During space travel, astronauts experience physiological such as bone loss, muscle deterioration and altered immune systems, typical changes associated with the ageing process. When the astronauts return to Earth, the changes often reverse. Therefore, to better understand the relevance of the astronauts’ experience to human health, the National Institute of Health’s (NIH) National Centre for Advancing Translational Sciences (NCATS) partnered with the International Space Station U.S. National Laboratory (ISS National Lab) to send tissue chips, a ground-breaking research technology initiative that leverages the unique microgravity environment in space and reflects the human body, into space.
Tissue chips and the ageing process
On 5 December 2018, a set of tissue chips that model aspects of the human immune system are scheduled to launch on SpaceX’s 16th commercial resupply mission (awarded by NASA) from Cape Canaveral, Florida, USA, to the ISS National Lab. The immune system tissue chip was developed to explore the relationship between the ageing process and immune responses, and to look for possible ways to slow the ageing process.

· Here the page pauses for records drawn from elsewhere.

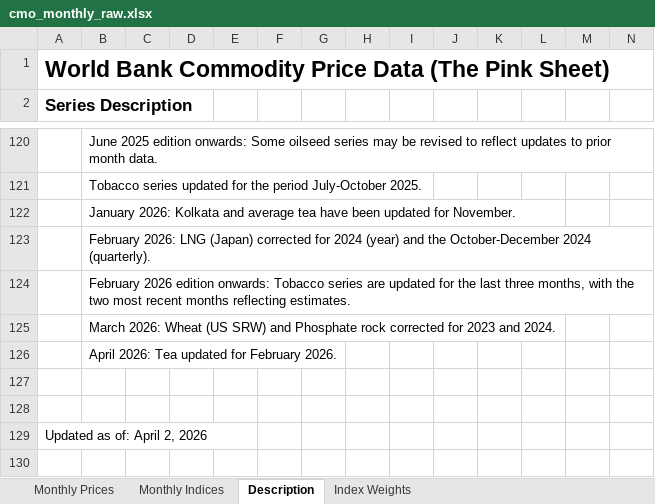
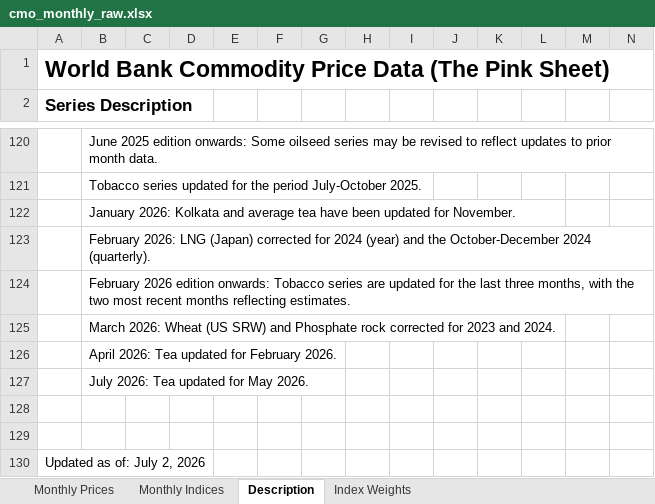
Before and after one commit to MalmEEE/SmartTeaAI-, an Excel workbook: ml-engine/data/cmo_monthly_raw.xlsx, sheet Description, drawn as a sheet; only a part is shown, gaps mark what is left out; values as stored, in another font and other column widths than the file's, no borders; addresses are those after the commit; rows hold the shown columns only; the diff names each change by its address in the sheet, - before the commit and + after, or states it on an @@ line.

```diff
--- a/ml-engine/data/cmo_monthly_raw.xlsx (sheet Description)
+++ b/ml-engine/data/cmo_monthly_raw.xlsx (sheet Description)
+row 127:  | July 2026: Tea updated for May 2026.
-A130 (Series Description): Updated as of: April 2, 2026
+A130 (Series Description): Updated as of: July 2, 2026
```
Also changed, not shown: sheet Monthly Prices, sheet Monthly Indices, 23 other files.
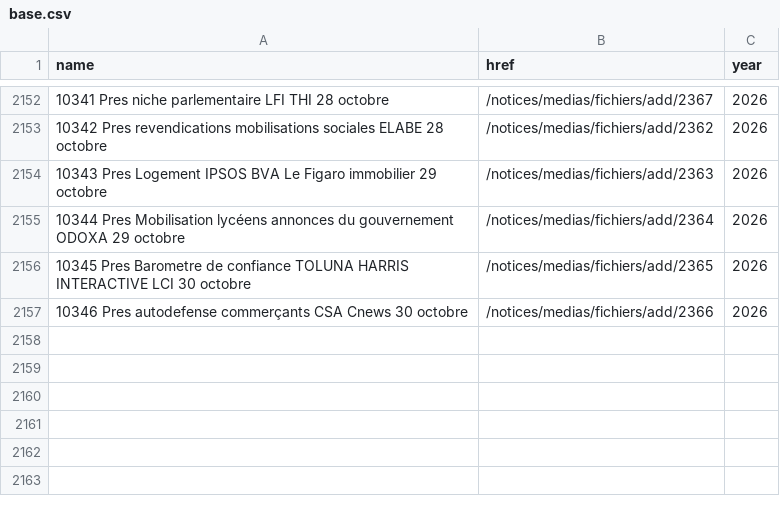
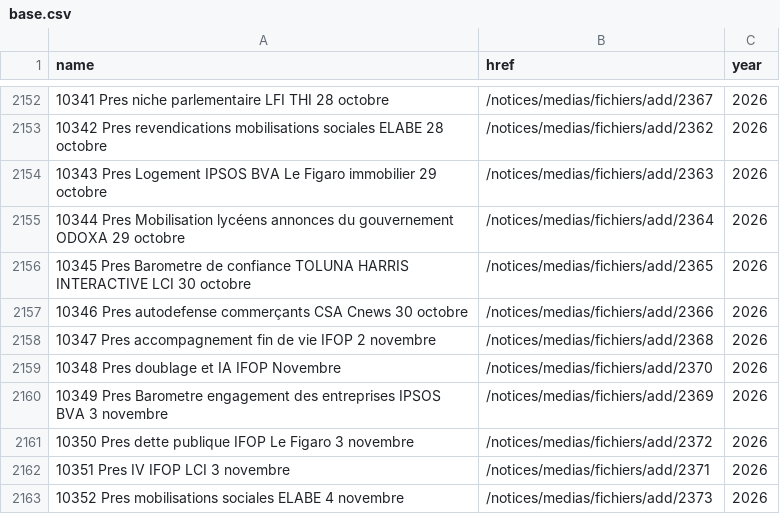
Before and after one commit to nsppolls/sondages-commission-index, a CSV file: base.csv, drawn as a sheet; only a part is shown, gaps mark what is left out; the diff names each change by its address in the sheet, - before the commit and + after, or states it on an @@ line.

```diff
--- a/base.csv
+++ b/base.csv
+row 2158: 10347 Pres accompagnement fin de vie IFOP 2 novembre | /notices/medias/fichiers/add/2368 | 2026
+row 2159: 10348 Pres doublage et IA IFOP Novembre | /notices/medias/fichiers/add/2370 | 2026
+row 2160: 10349 Pres Barometre engagement des entreprises IPSOS BVA 3 novembre | /notices/medias/fichiers/add/2369 | 2026
+row 2161: 10350 Pres dette publique IFOP Le Figaro 3 novembre | /notices/medias/fichiers/add/2372 | 2026
+row 2162: 10351 Pres IV IFOP LCI 3 novembre | /notices/medias/fichiers/add/2371 | 2026
+row 2163: 10352 Pres mobilisations sociales ELABE 4 novembre | /notices/medias/fichiers/add/2373 | 2026
```
Also changed, not shown: files.csv, 7 other files.
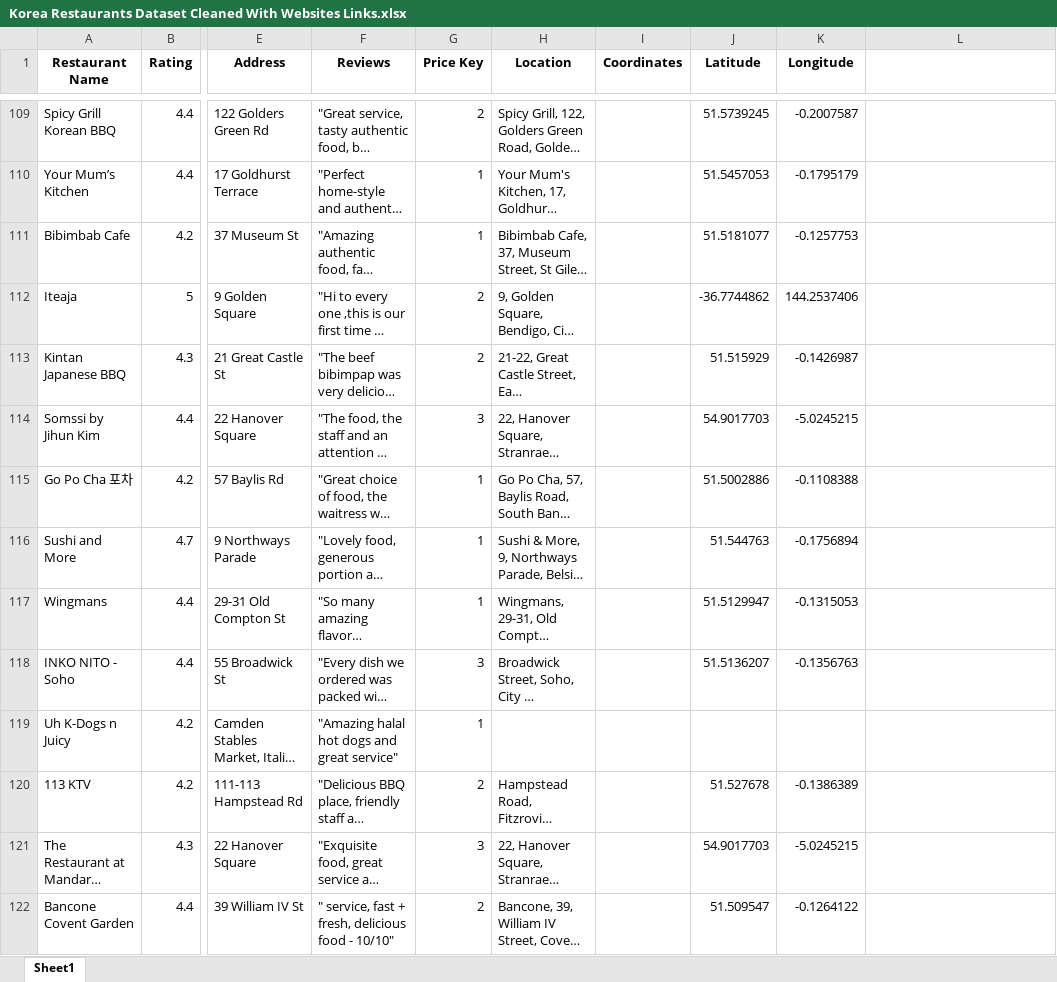
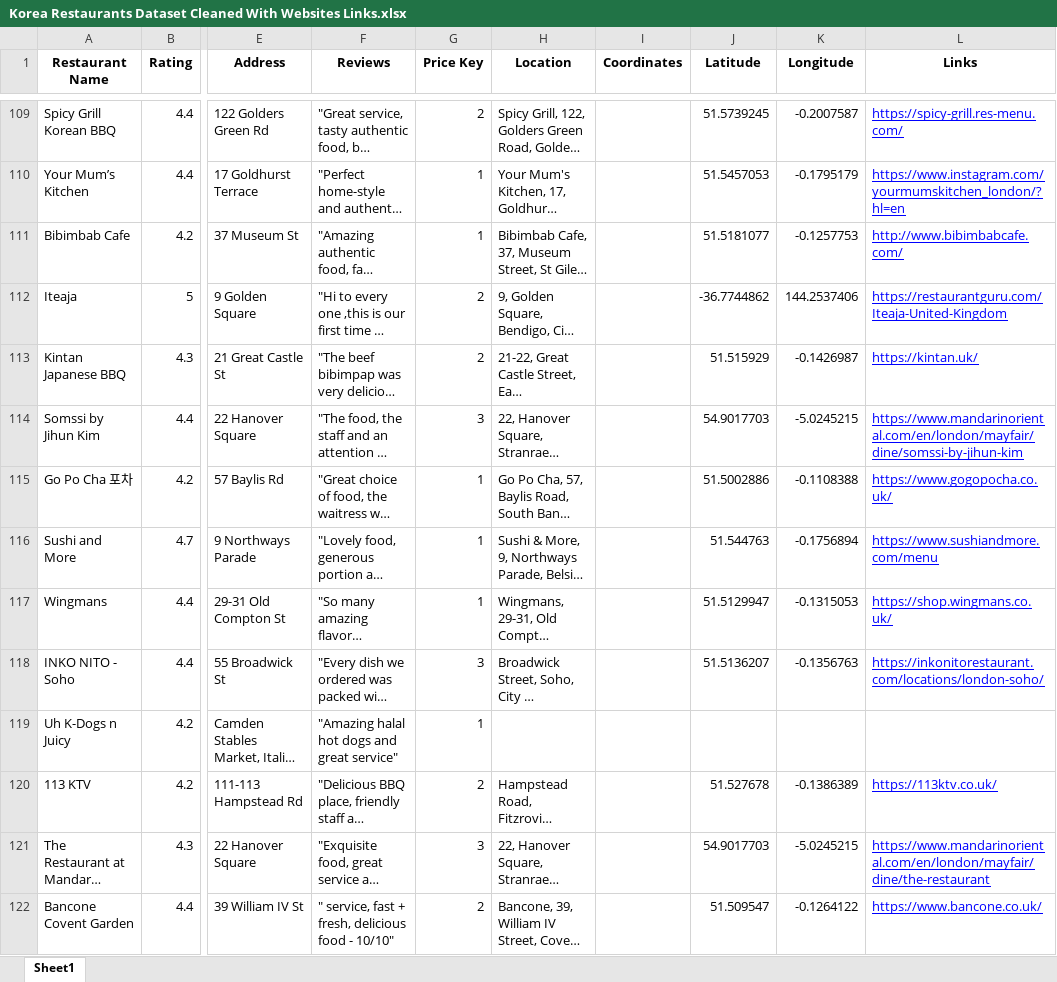
Before and after one commit to Lylimana/The-Best-Korean-Restaurant-London, an Excel workbook: Korea Restaurants Dataset Cleaned With Websites Links.xlsx, sheet Sheet1, drawn as a sheet; only a part is shown, gaps mark what is left out; long unchanged cells end in …; values as stored, in another font and other column widths than the file's, no borders; the diff covers the shown part only; the diff names each change by its address in the sheet, - before the commit and + after, or states it on an @@ line.

```diff
--- a/Korea Restaurants Dataset Cleaned With Websites Links.xlsx (sheet Sheet1)
+++ b/Korea Restaurants Dataset Cleaned With Websites Links.xlsx (sheet Sheet1)
-L1: (empty)
+L1: Links
-L109 (Links): (empty)
+L109 (Links): https://spicy-grill.res-menu.com/
-L110 (Links): (empty)
+L110 (Links): https://www.instagram.com/yourmumskitchen_london/?hl=en
-L111 (Links): (empty)
+L111 (Links): http://www.bibimbabcafe.com/
-L112 (Links): (empty)
+L112 (Links): https://restaurantguru.com/Iteaja-United-Kingdom
-L113 (Links): (empty)
+L113 (Links): https://kintan.uk/
-L114 (Links): (empty)
+L114 (Links): https://www.mandarinoriental.com/en/london/mayfair/dine/somssi-by-jihun-kim
-L115 (Links): (empty)
+L115 (Links): https://www.gogopocha.co.uk/
-L116 (Links): (empty)
+L116 (Links): https://www.sushiandmore.com/menu
-L117 (Links): (empty)
+L117 (Links): https://shop.wingmans.co.uk/
-L118 (Links): (empty)
+L118 (Links): https://inkonitorestaurant.com/locations/london-soho/
-L120 (Links): (empty)
+L120 (Links): https://113ktv.co.uk/
-L121 (Links): (empty)
+L121 (Links): https://www.mandarinoriental.com/en/london/mayfair/dine/the-restaurant
-L122 (Links): (empty)
+L122 (Links): https://www.bancone.co.uk/
```
Also changed, not shown: 71 edited cells elsewhere in this sheet, 2 other files.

NCATS Director Christopher P. Austin, M.D., the U.S. Department of Health & Human Services and NIH liaison to NASA explains: “Research on the ISS National Lab is creating unprecedented opportunities for scientists to study microgravity-induced changes in human physiology relevant to diseases here on Earth, as well as to accelerate the development of translational technologies for earthly applications.”
“NCATS’ research carried on today’s launch will not only contribute valuable knowledge on the ageing process but also may reveal new approaches to ameliorating the effects of ageing.”
The immune system tissue chip
Designed to work like human organs, tissue chips essentially mimic living human tissues and cells. Each immune system chip includes three types of cells: a specific type of immune cell, cells from bone marrow, which make immune cells, and cells from the lining of blood vessels, where immune cells come across infection. A few dozen of the immune system chips are travelling to the space station, where they will stay in an incubator. After two weeks, the chips are to be frozen and preserved, then later, they will be transported back to Earth for analysis.
“By sending our immune chips into space, we’ll be able simulate the aging process of the immune system and understand how it affects our body’s ability to repair itself as we grow older,” adds Sonja Schrepfer, M.D., Ph.D., professor of surgery at UCSF and co-developer of the immune system chip.
Microgravity and the ageing process
Danilo Tagle, Ph.D., NCATS acting deputy director and associate director for special initiatives explains the research further: “We expect this research to give scientists new insights into the molecular basis for many human conditions, which in this particular project relates to how microgravity induces ageing of the immune system that may lead to the development of novel therapies here on Earth.”